When Betts’ mother noticed that her son’s corneas hadn’t been donated due to the FDA’s rules, she was very upset. She is quoted as saying: “My initial feeling was just very angry because I couldn’t understand why my 16-year-old son’s eyes couldn’t be donated just because he was gay.” Moore is also aware that her son would have been banned for life from donating blood because of his sexuality. “This is archaic, and it is just silly that people wouldn’t get the life-saving assistance they need because of regulations that are 30 years old.”
The FDA maintains that the donation policy is sound based on the elevated HIV risk that gay men face. For instance, about 50 percent of all people living with HIV in the United States are gay men, yet they only make up about 4 percent of the population, with over half of all new infections occurring among MSM.

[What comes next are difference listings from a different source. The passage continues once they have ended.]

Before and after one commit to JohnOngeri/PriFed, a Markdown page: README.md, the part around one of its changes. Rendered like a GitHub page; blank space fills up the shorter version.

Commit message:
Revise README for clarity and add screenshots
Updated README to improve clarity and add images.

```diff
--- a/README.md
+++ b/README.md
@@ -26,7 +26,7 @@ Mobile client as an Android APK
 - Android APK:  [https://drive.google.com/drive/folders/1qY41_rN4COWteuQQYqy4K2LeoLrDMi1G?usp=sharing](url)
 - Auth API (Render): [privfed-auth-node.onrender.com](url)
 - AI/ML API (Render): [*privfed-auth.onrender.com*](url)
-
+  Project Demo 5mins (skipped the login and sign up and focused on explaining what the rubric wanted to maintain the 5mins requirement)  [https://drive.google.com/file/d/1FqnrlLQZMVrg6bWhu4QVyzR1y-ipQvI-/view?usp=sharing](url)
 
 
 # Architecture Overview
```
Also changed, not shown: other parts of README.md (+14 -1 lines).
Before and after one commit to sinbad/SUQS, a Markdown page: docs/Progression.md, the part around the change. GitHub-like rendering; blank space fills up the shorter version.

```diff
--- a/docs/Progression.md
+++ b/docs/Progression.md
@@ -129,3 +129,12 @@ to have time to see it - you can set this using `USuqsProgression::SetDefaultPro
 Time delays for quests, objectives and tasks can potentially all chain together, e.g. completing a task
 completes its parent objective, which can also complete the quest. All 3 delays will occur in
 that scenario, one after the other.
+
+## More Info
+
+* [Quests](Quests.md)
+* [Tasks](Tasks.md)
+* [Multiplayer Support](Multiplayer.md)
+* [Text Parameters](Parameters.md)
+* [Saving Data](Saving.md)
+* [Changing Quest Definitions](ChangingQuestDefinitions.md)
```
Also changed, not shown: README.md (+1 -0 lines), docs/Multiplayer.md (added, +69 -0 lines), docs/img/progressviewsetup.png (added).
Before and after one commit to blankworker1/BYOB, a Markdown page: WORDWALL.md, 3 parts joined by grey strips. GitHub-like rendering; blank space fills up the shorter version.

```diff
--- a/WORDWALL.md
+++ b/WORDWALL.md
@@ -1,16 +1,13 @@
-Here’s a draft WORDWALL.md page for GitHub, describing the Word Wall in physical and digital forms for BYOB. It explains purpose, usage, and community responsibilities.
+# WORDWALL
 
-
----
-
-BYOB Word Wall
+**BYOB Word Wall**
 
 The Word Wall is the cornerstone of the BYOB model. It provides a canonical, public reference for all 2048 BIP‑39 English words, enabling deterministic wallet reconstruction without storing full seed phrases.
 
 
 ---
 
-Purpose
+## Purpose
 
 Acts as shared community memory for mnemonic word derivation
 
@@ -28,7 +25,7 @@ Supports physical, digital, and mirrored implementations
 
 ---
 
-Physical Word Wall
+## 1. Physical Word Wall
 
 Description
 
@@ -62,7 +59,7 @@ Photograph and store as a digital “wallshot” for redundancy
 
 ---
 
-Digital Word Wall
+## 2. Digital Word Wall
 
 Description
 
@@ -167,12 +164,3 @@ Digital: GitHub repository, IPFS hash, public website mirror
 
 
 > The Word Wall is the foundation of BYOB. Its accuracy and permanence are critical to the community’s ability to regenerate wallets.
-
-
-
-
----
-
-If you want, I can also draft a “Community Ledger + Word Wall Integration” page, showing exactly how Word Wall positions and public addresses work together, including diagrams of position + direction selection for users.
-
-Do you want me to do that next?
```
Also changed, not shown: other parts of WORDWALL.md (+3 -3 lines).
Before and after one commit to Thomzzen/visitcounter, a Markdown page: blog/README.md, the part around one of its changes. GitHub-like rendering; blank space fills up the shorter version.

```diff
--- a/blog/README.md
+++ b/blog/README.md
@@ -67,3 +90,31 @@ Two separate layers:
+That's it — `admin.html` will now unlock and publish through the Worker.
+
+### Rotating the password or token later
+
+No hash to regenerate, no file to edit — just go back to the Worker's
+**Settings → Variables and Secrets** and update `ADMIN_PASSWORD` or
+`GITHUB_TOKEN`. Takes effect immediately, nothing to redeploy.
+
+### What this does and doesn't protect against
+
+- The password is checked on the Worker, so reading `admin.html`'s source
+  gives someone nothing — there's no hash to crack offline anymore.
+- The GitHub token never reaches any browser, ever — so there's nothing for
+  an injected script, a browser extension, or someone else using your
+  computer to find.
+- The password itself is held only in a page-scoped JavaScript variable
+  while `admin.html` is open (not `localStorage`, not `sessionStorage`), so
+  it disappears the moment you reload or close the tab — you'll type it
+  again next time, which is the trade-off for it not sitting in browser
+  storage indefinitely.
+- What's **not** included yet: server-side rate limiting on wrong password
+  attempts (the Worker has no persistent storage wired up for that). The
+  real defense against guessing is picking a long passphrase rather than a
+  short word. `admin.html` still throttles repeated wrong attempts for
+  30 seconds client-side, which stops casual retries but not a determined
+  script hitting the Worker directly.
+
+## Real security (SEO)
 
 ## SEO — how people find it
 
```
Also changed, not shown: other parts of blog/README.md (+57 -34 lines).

We’ve previously discussed the compartmentalizing that goes into banning men who have sex with men from donating blood while failing to inquire into the sexual histories of heterosexuals who may be far more promiscuous than your average gay man. However, the tissue donation ban is uniquely suspect because in those very same regulations it says the following is also banned:
1. Persons who have had sex in the preceding 12 months with any person described in criteria 1 through 4 of this section or with any person who has HIV infection, including a positive or reactive test for HIV virus (Refs. 17 and 18), hepatitis B infection (Ref. 64), or clinically active (symptomatic) hepatitis C infection (Refs. 65 and 66).
2. Persons who have been exposed in the preceding 12 months to known or suspected HIV, HBV, and/or HCV-infected blood through percutaneous inoculation (e.g., needle stick) or through contact with an open wound, non-intact skin, or mucous membrane (Refs. 18 and 64).
With these provisions in mind, it is impossible for the FDA to claim that the five year deferral on MSM donating tissue is solely to guard against HIV/Hepatitis transmission when in the very same set of regulations it basically allows heterosexuals who have definitely had sex with someone who is HIV positive to have only a 12 month deferral period.
That means a man who sleeps with an HIV-positive woman, for instance, would only be banned for a year. To extend that further, a man who has slept with many HIV-positive women without taking precautions, would still only be banned for a year.
The extra four years on the deferral then is solely for gay and bisexual men, thus suggesting that this “behavior,” as the FDA calls it, is of itself a health risk akin to intravenous drug use — which is not supported by medical science.
Moore, who is a CEO of three firms that oversee indexed annuities for the insurance sector, now says she plans to add her voice to a growing body of activists, medical experts and politicians who are all calling on the FDA to revise the bans on MSM donation.
In the meantime, Moore has found some comfort in the fact that she’s been able to trace where her son’s organs have gone, including that his heart now belongs to sport-loving 14-year-old boy who is doing well after the transplant surgery.
Photo credit: Thinkstock.
Disclaimer: The views expressed above are solely those of the author and may
not reflect those of
Care2, Inc., its employees or advertisers.